Regulation and supervision should be activity-based to ensure that customers have the same level of protection, regardless of whether they purchase insurance products from established insurers or from new market entrants. New market entrants should therefore be brought within existing regulation, with no need for any additional, specific regulation.
Proportionality must be applied consistently to rules to enable both established insurers and new market entrants to provide innovative products. This would avoid giving a competitive advantage to one type of company over another, when the activity and risk are the same. It would also allow consumers, established insurers and new market entrants to benefit from the opportunities digitalisation can offer.
Insurance Europe also provided EIOPA with examples of obstacles created both by existing European insurance legislation and non-insurance legislation, as well as its recommendations of ways to address them. It stressed that insurance legislation, rules and guidelines must be digital-friendly, technologically neutral and sufficiently future-proof to be fit for the digital age and encourage digital innovation

Monday, 13 August 2018

Insurers welcome InvestEU proposal to increase supply of suitable long-term investments




Insurance Europe has published its response to the European Commission’s consultation on its proposed InvestEU programme, which aims to bring together various EU financial instruments and expand the Investment Plan for Europe.
The availability of a wide range of investment assets is key to meet insurers’ investment needs. The InvestEU programme has the potential to address the investment gap in the EU and to stimulate additional long-term viable assets that insurers can invest in. It is key that public support is provided only when actually needed, and intervention by national/multilateral development banks should not create the unintended effect of crowding out private investment.
At the same time, it is equally important for the prudential rules defined in Solvency II, which play a key role in investment decision making, to correctly reflect the risks and economics of the business. Action is needed now to remove unnecessary barriers to long-term investments and ensure the natural and significant role of the insurance industry in the InvestEU initiative. Important first steps can be taken in the Solvency II 2018 review and completed in the wider 2020 review.

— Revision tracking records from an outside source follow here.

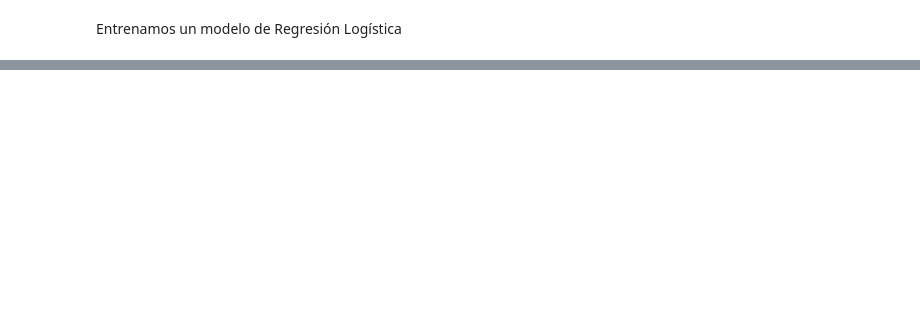
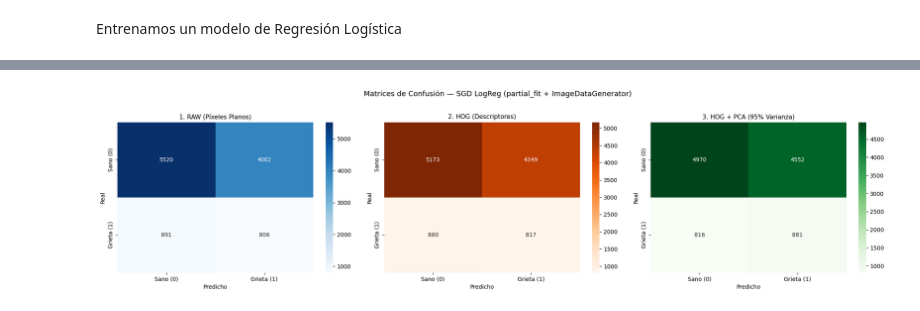
Before and after one commit to rogoraul/Proyecto-Concrete, a Jupyter notebook: notebooks/02_Modelo_Lineal.ipynb, the cells around one changed output, grey strips where cells are left out. Saved outputs shown, nothing was run; the diff lists cells and outputs as text; code cells hidden in the pictures; blank space fills up the shorter version.

```diff
--- a/notebooks/02_Modelo_Lineal.ipynb
+++ b/notebooks/02_Modelo_Lineal.ipynb
@@ -254,0 +568,27 @@ weighted avg       0.98      0.98      0.98      8000
+# %%
+# %%
+# ---------------------- #
+# MATRICES DE CONFUSIÓN  #
+# ---------------------- #
+
+fig, axes = plt.subplots(1, 3, figsize=(20, 5))
+cmaps = ['Blues', 'Oranges', 'Greens']
+
+for i, (name, cfg) in enumerate(configs.items()):
+    model = models[name]
+    y_true, y_pred, _ = evaluate_gen(model, test_gen, cfg['extract_fn'], cfg['scaler'], cfg['use_pca'])
+    cm = confusion_matrix(y_true, y_pred)
+
+    sns.heatmap(cm, annot=True, fmt='d', cmap=cmaps[i], ax=axes[i],
+                xticklabels=target_names, yticklabels=target_names)
+    axes[i].set_title(name, fontsize=11)
+    axes[i].set_ylabel('Real')
+    axes[i].set_xlabel('Predicho')
+
+plt.suptitle('Matrices de Confusión — SGD LogReg (partial_fit + ImageDataGenerator)',
+             fontsize=13, y=1.02)
+plt.tight_layout()
+plt.savefig('confusion_matrices_sgd_idg.png', dpi=150, bbox_inches='tight')
+plt.show()
+# %% [output]
+[figure, added]
```
Also changed, not shown: parts of 14 cells of this notebook.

Tuesday, 3 July 2018

Insurance Europe:Overview of consumers’ rights under GDPR



Insurance Europe has today published an overview of insurance consumers’ main rights under the General Data Protection Regulation (GDPR), which applied from 25 May 2018. 
The GDPR grants consumers more control over their data, by both reinforcing their existing rights and introducing new ones.
For instance, consumers have the right to transmit their data to another company in a commonly used and machine-readable format, and have the right to know whether their insurer processes their personal data and for which purposes.
The full overview is available here.

Friday, 29 June 2018

Survey shows Solvency II brings benefits but deters long-term business




2018 and 2020 reviews should address regulation’s overly conservative nature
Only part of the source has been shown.